THE Diary was sad to hear of the death of country crooner Sydney Devine, a performer with a huge fan base who never took himself too seriously.

It was a longstanding Scottish tradition to fondly poke fun at his musical abilities, though he was also revered in certain quarters. There can’t be many Western warblers who have poems named after them, but Sydney did.

Stephen Watt, Dumbarton FC’s poet-in-residence, once wrote a verse celebrating Alba’s musical heritage. It was titled: ‘Scottish Elements Are Conceived from the Glitter of Sydney Devine’s Tour Jacket.’

The Diary believes Watt’s stirring Sydneyfied ode is our nation’s very own Waste Land… with a few extra rhinestones, of course.

When in Rome…

A FEW years ago Gordon Fisher from Stewarton arranged to meet a pal for beers in Glasgow city centre, with both blokes intent on visiting a watering hole neither had been to before.

Gordon’s friend revealed he had recently spotted a new Italian wine bar which looked promising. “It's called Albarone's," he said.

The two chaps duly met at Central Station, then Gordon’s chum guided him round the corner to be confronted by Scotland’s premier Italian drinking establishment… All Bar One.

Shivery sci-fi

WE’RE devising literary names for those splendid gritter trucks currently zapping the ice from paths and roads. Harry Shaw from Airdrie has two suggestions, reflecting both the chilly weather and the dystopian era we are living through:

Brrrrrrrave New World.

Minus Nineteen Eighty Four.

Rhyme time

TODAY is a special day, as our readers know. It’s the day failed romantics and amnesiac hubbies rush out to buy flowers from the petrol station after forgetting Valentine’s Day. In celebration of this momentous mass apology from muddled men, Sandy Tuckerman provides us with the following verse (not to be taken literally, of course):

Roses are red, violets are fine,

Ah’ve had the vaccine

Want tae come roond, tae mine?

Fighting talk

A DIARY tale set in a Sunday School reminds David Miller from Milngavie of attending a similar establishment where he and his little chums were once joined in song, trilling: "Oh worship the Lord...."

The beatific rendition of the hymn was somewhat undermined when the person supervising the performance screeched in outrage: "Stop! It's not a warship, it's worship."

Boy trouble

WE continue providing alternative meanings for well known locations. David Donaldson suggests:

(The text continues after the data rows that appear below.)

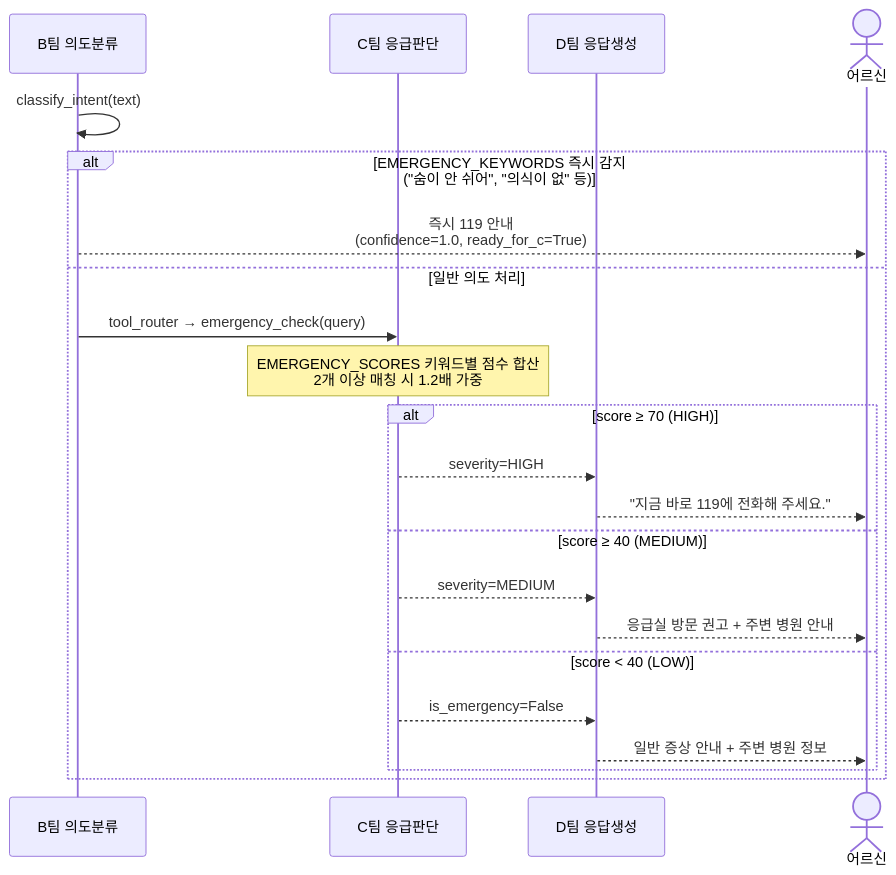
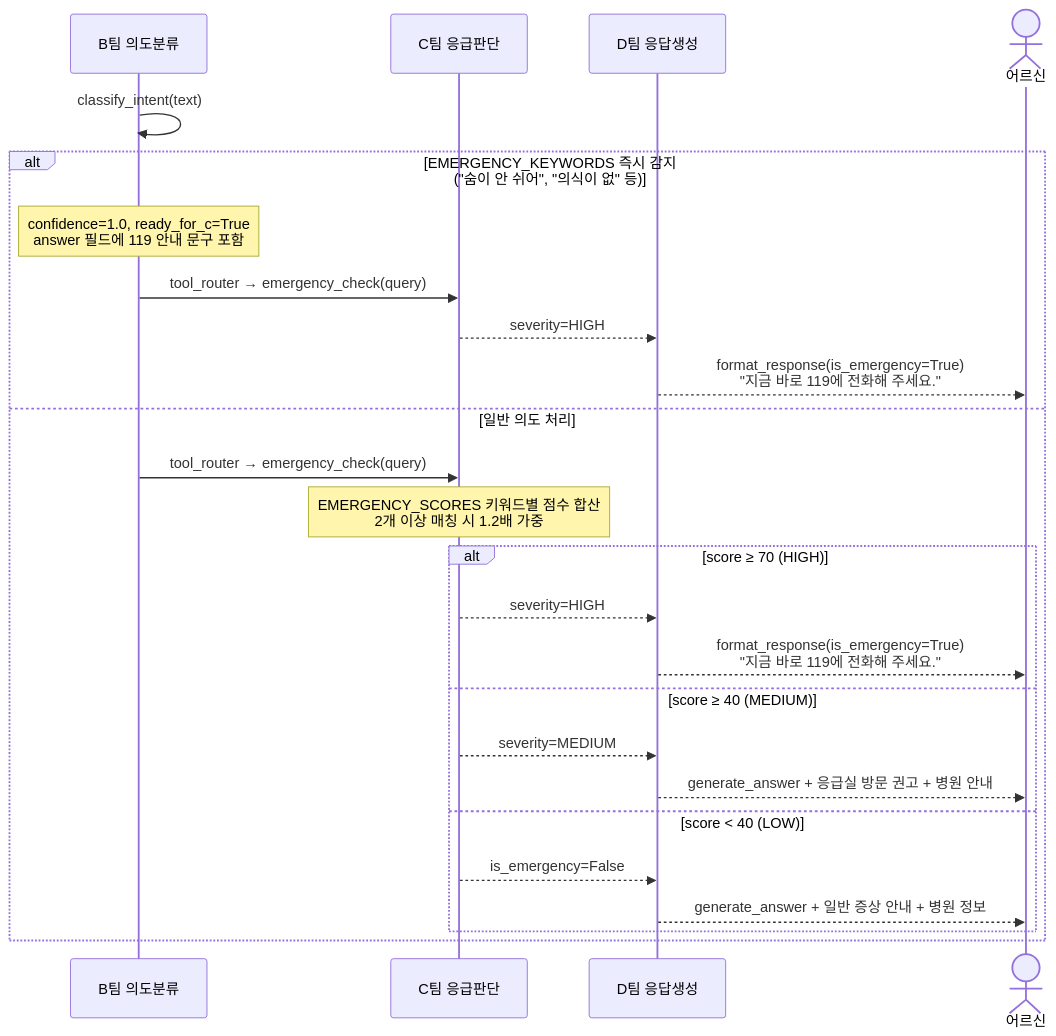
Before and after one commit to lg-hellovision-dx-data-school/LGHelloDoctor: the eighth of 8 diagrams in docs/diagrams.md, drawn with Mermaid. The commit also changed other lines of this file, not shown here.

First line of the commit message:
fix: 다이어그램 오류 수정 (응급 흐름, full_pipeline, ChatResponse)

````diff
--- a/docs/diagrams.md
+++ b/docs/diagrams.md
@@ -264,27 +277,30 @@
 ```mermaid
 sequenceDiagram
     participant B_Intent as B팀 의도분류
     participant C_Emergency as C팀 응급판단
     participant D_Answer as D팀 응답생성
     actor 어르신
 
     B_Intent->>B_Intent: classify_intent(text)
 
     alt EMERGENCY_KEYWORDS 즉시 감지<br/>("숨이 안 쉬어", "의식이 없" 등)
-        B_Intent-->>어르신: 즉시 119 안내<br/>(confidence=1.0, ready_for_c=True)
+        Note over B_Intent: confidence=1.0, ready_for_c=True<br/>answer 필드에 119 안내 문구 포함
+        B_Intent->>C_Emergency: tool_router → emergency_check(query)
+        C_Emergency-->>D_Answer: severity=HIGH
+        D_Answer-->>어르신: format_response(is_emergency=True)<br/>"지금 바로 119에 전화해 주세요."
     else 일반 의도 처리
         B_Intent->>C_Emergency: tool_router → emergency_check(query)
         Note over C_Emergency: EMERGENCY_SCORES 키워드별 점수 합산<br/>2개 이상 매칭 시 1.2배 가중
 
         alt score ≥ 70 (HIGH)
             C_Emergency-->>D_Answer: severity=HIGH
-            D_Answer-->>어르신: "지금 바로 119에 전화해 주세요."
+            D_Answer-->>어르신: format_response(is_emergency=True)<br/>"지금 바로 119에 전화해 주세요."
         else score ≥ 40 (MEDIUM)
             C_Emergency-->>D_Answer: severity=MEDIUM
-            D_Answer-->>어르신: 응급실 방문 권고 + 주변 병원 안내
+            D_Answer-->>어르신: generate_answer + 응급실 방문 권고 + 병원 안내
         else score < 40 (LOW)
             C_Emergency-->>D_Answer: is_emergency=False
-            D_Answer-->>어르신: 일반 증상 안내 + 주변 병원 정보
+            D_Answer-->>어르신: generate_answer + 일반 증상 안내 + 병원 정보
         end
     end
 ```
````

Killiecrankie = A hatred of women dressed as small schoolboys.

Footering about

CONFUSED reader Tom Bruce says: “If Cinderella’s shoe was a perfect fit why did it fall off in the first place?”